About this task:
Would you please output all the records exactly as given? Pictures should not appear in the copy.

*****

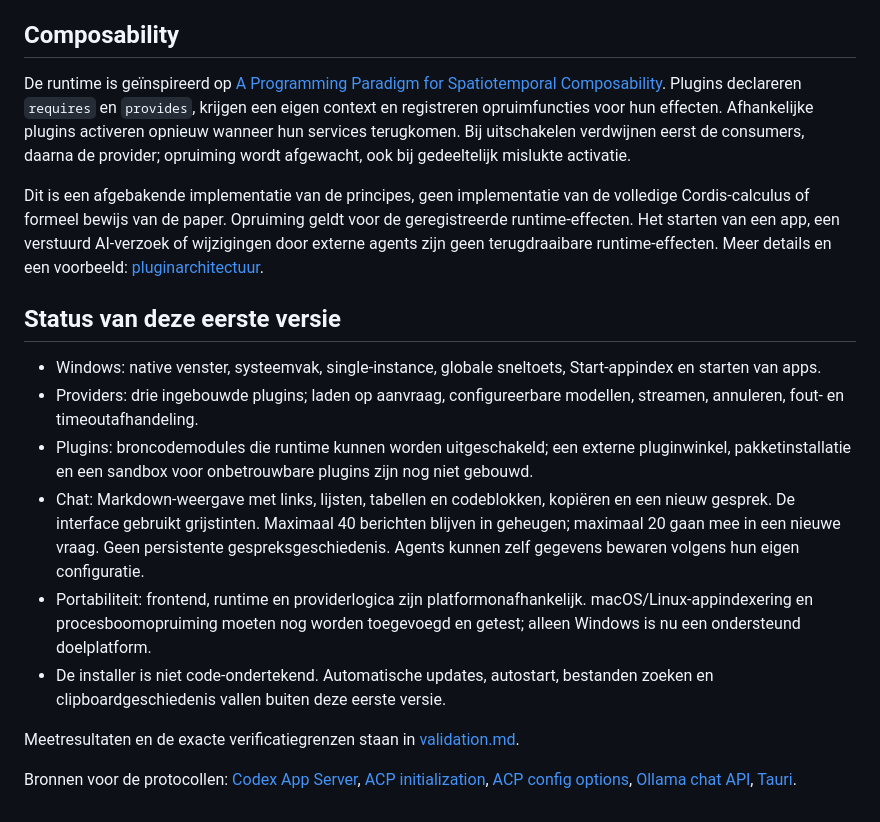
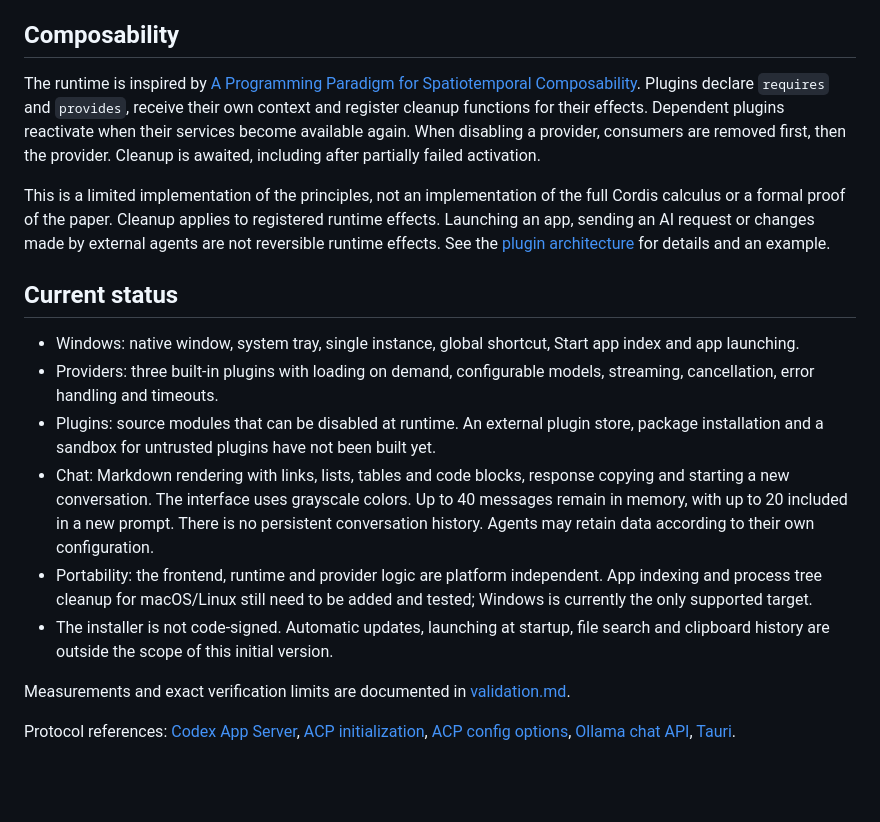
Before and after one commit to sjroesink/Gogogadget, a Markdown page: README.md, the part around one of its changes. Rendered like a GitHub page; blank space fills up the shorter version.

Commit message:
Translate README into English

```diff
--- a/README.md
+++ b/README.md
@@ -98,19 +98,19 @@ Voor een expliciete live-inferentietest kun je daarnaast `GOGOGADGET_LIVE_COMPLE
 
 ## Composability
 
-De runtime is geïnspireerd op [A Programming Paradigm for Spatiotemporal Composability](https://arxiv.org/abs/2608.25512). Plugins declareren `requires` en `provides`, krijgen een eigen context en registreren opruimfuncties voor hun effecten. Afhankelijke plugins activeren opnieuw wanneer hun services terugkomen. Bij uitschakelen verdwijnen eerst de consumers, daarna de provider; opruiming wordt afgewacht, ook bij gedeeltelijk mislukte activatie.
+The runtime is inspired by [A Programming Paradigm for Spatiotemporal Composability](https://arxiv.org/abs/2608.25512). Plugins declare `requires` and `provides`, receive their own context and register cleanup functions for their effects. Dependent plugins reactivate when their services become available again. When disabling a provider, consumers are removed first, then the provider. Cleanup is awaited, including after partially failed activation.
 
-Dit is een afgebakende implementatie van de principes, geen implementatie van de volledige Cordis-calculus of formeel bewijs van de paper. Opruiming geldt voor de geregistreerde runtime-effecten. Het starten van een app, een verstuurd AI-verzoek of wijzigingen door externe agents zijn geen terugdraaibare runtime-effecten. Meer details en een voorbeeld: [pluginarchitectuur](docs/architecture.md).
+This is a limited implementation of the principles, not an implementation of the full Cordis calculus or a formal proof of the paper. Cleanup applies to registered runtime effects. Launching an app, sending an AI request or changes made by external agents are not reversible runtime effects. See the [plugin architecture](docs/architecture.md) for details and an example.
 
-## Status van deze eerste versie
+## Current status
 
-- Windows: native venster, systeemvak, single-instance, globale sneltoets, Start-appindex en starten van apps.
-- Providers: drie ingebouwde plugins; laden op aanvraag, configureerbare modellen, streamen, annuleren, fout- en timeoutafhandeling.
-- Plugins: broncodemodules die runtime kunnen worden uitgeschakeld; een externe pluginwinkel, pakketinstallatie en een sandbox voor onbetrouwbare plugins zijn nog niet gebouwd.
-- Chat: Markdown-weergave met links, lijsten, tabellen en codeblokken, kopiëren en een nieuw gesprek. De interface gebruikt grijstinten. Maximaal 40 berichten blijven in geheugen; maximaal 20 gaan mee in een nieuwe vraag. Geen persistente gespreksgeschiedenis. Agents kunnen zelf gegevens bewaren volgens hun eigen configuratie.
-- Portabiliteit: frontend, runtime en providerlogica zijn platformonafhankelijk. macOS/Linux-appindexering en procesboomopruiming moeten nog worden toegevoegd en getest; alleen Windows is nu een ondersteund doelplatform.
-- De installer is niet code-ondertekend. Automatische updates, autostart, bestanden zoeken en clipboardgeschiedenis vallen buiten deze eerste versie.
+- Windows: native window, system tray, single instance, global shortcut, Start app index and app launching.
+- Providers: three built-in plugins with loading on demand, configurable models, streaming, cancellation, error handling and timeouts.
+- Plugins: source modules that can be disabled at runtime. An external plugin store, package installation and a sandbox for untrusted plugins have not been built yet.
+- Chat: Markdown rendering with links, lists, tables and code blocks, response copying and starting a new conversation. The interface uses grayscale colors. Up to 40 messages remain in memory, with up to 20 included in a new prompt. There is no persistent conversation history. Agents may retain data according to their own configuration.
+- Portability: the frontend, runtime and provider logic are platform independent. App indexing and process tree cleanup for macOS/Linux still need to be added and tested; Windows is currently the only supported target.
+- The installer is not code-signed. Automatic updates, launching at startup, file search and clipboard history are outside the scope of this initial version.
 
-Meetresultaten en de exacte verificatiegrenzen staan in [validation.md](docs/validation.md).
+Measurements and exact verification limits are documented in [validation.md](docs/validation.md).
 
-Bronnen voor de protocollen: [Codex App Server](https://learn.chatgpt.com/docs/app-server), [ACP initialization](https://agentclientprotocol.com/protocol/v1/initialization), [ACP config options](https://agentclientprotocol.com/protocol/v1/session-config-options), [Ollama chat API](https://docs.ollama.com/api/chat), [Tauri](https://v2.tauri.app/start/).
+Protocol references: [Codex App Server](https://learn.chatgpt.com/docs/app-server), [ACP initialization](https://agentclientprotocol.com/protocol/v1/initialization), [ACP config options](https://agentclientprotocol.com/protocol/v1/session-config-options), [Ollama chat API](https://docs.ollama.com/api/chat), [Tauri](https://v2.tauri.app/start/).
```
Also changed, not shown: other parts of README.md (+38 -38 lines).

*****

Exercise output:
Before and after one commit to sjroesink/Gogogadget, a Markdown page: README.md, the part around one of its changes. Rendered like a GitHub page; blank space fills up the shorter version.

Commit message:
Translate README into English

```diff
--- a/README.md
+++ b/README.md
@@ -98,19 +98,19 @@ Voor een expliciete live-inferentietest kun je daarnaast `GOGOGADGET_LIVE_COMPLE
 
 ## Composability
 
-De runtime is geïnspireerd op [A Programming Paradigm for Spatiotemporal Composability](https://arxiv.org/abs/2608.25512). Plugins declareren `requires` en `provides`, krijgen een eigen context en registreren opruimfuncties voor hun effecten. Afhankelijke plugins activeren opnieuw wanneer hun services terugkomen. Bij uitschakelen verdwijnen eerst de consumers, daarna de provider; opruiming wordt afgewacht, ook bij gedeeltelijk mislukte activatie.
+The runtime is inspired by [A Programming Paradigm for Spatiotemporal Composability](https://arxiv.org/abs/2608.25512). Plugins declare `requires` and `provides`, receive their own context and register cleanup functions for their effects. Dependent plugins reactivate when their services become available again. When disabling a provider, consumers are removed first, then the provider. Cleanup is awaited, including after partially failed activation.
 
-Dit is een afgebakende implementatie van de principes, geen implementatie van de volledige Cordis-calculus of formeel bewijs van de paper. Opruiming geldt voor de geregistreerde runtime-effecten. Het starten van een app, een verstuurd AI-verzoek of wijzigingen door externe agents zijn geen terugdraaibare runtime-effecten. Meer details en een voorbeeld: [pluginarchitectuur](docs/architecture.md).
+This is a limited implementation of the principles, not an implementation of the full Cordis calculus or a formal proof of the paper. Cleanup applies to registered runtime effects. Launching an app, sending an AI request or changes made by external agents are not reversible runtime effects. See the [plugin architecture](docs/architecture.md) for details and an example.
 
-## Status van deze eerste versie
+## Current status
 
-- Windows: native venster, systeemvak, single-instance, globale sneltoets, Start-appindex en starten van apps.
-- Providers: drie ingebouwde plugins; laden op aanvraag, configureerbare modellen, streamen, annuleren, fout- en timeoutafhandeling.
-- Plugins: broncodemodules die runtime kunnen worden uitgeschakeld; een externe pluginwinkel, pakketinstallatie en een sandbox voor onbetrouwbare plugins zijn nog niet gebouwd.
-- Chat: Markdown-weergave met links, lijsten, tabellen en codeblokken, kopiëren en een nieuw gesprek. De interface gebruikt grijstinten. Maximaal 40 berichten blijven in geheugen; maximaal 20 gaan mee in een nieuwe vraag. Geen persistente gespreksgeschiedenis. Agents kunnen zelf gegevens bewaren volgens hun eigen configuratie.
-- Portabiliteit: frontend, runtime en providerlogica zijn platformonafhankelijk. macOS/Linux-appindexering en procesboomopruiming moeten nog worden toegevoegd en getest; alleen Windows is nu een ondersteund doelplatform.
-- De installer is niet code-ondertekend. Automatische updates, autostart, bestanden zoeken en clipboardgeschiedenis vallen buiten deze eerste versie.
+- Windows: native window, system tray, single instance, global shortcut, Start app index and app launching.
+- Providers: three built-in plugins with loading on demand, configurable models, streaming, cancellation, error handling and timeouts.
+- Plugins: source modules that can be disabled at runtime. An external plugin store, package installation and a sandbox for untrusted plugins have not been built yet.
+- Chat: Markdown rendering with links, lists, tables and code blocks, response copying and starting a new conversation. The interface uses grayscale colors. Up to 40 messages remain in memory, with up to 20 included in a new prompt. There is no persistent conversation history. Agents may retain data according to their own configuration.
+- Portability: the frontend, runtime and provider logic are platform independent. App indexing and process tree cleanup for macOS/Linux still need to be added and tested; Windows is currently the only supported target.
+- The installer is not code-signed. Automatic updates, launching at startup, file search and clipboard history are outside the scope of this initial version.
 
-Meetresultaten en de exacte verificatiegrenzen staan in [validation.md](docs/validation.md).
+Measurements and exact verification limits are documented in [validation.md](docs/validation.md).
 
-Bronnen voor de protocollen: [Codex App Server](https://learn.chatgpt.com/docs/app-server), [ACP initialization](https://agentclientprotocol.com/protocol/v1/initialization), [ACP config options](https://agentclientprotocol.com/protocol/v1/session-config-options), [Ollama chat API](https://docs.ollama.com/api/chat), [Tauri](https://v2.tauri.app/start/).
+Protocol references: [Codex App Server](https://learn.chatgpt.com/docs/app-server), [ACP initialization](https://agentclientprotocol.com/protocol/v1/initialization), [ACP config options](https://agentclientprotocol.com/protocol/v1/session-config-options), [Ollama chat API](https://docs.ollama.com/api/chat), [Tauri](https://v2.tauri.app/start/).
```
Also changed, not shown: other parts of README.md (+38 -38 lines).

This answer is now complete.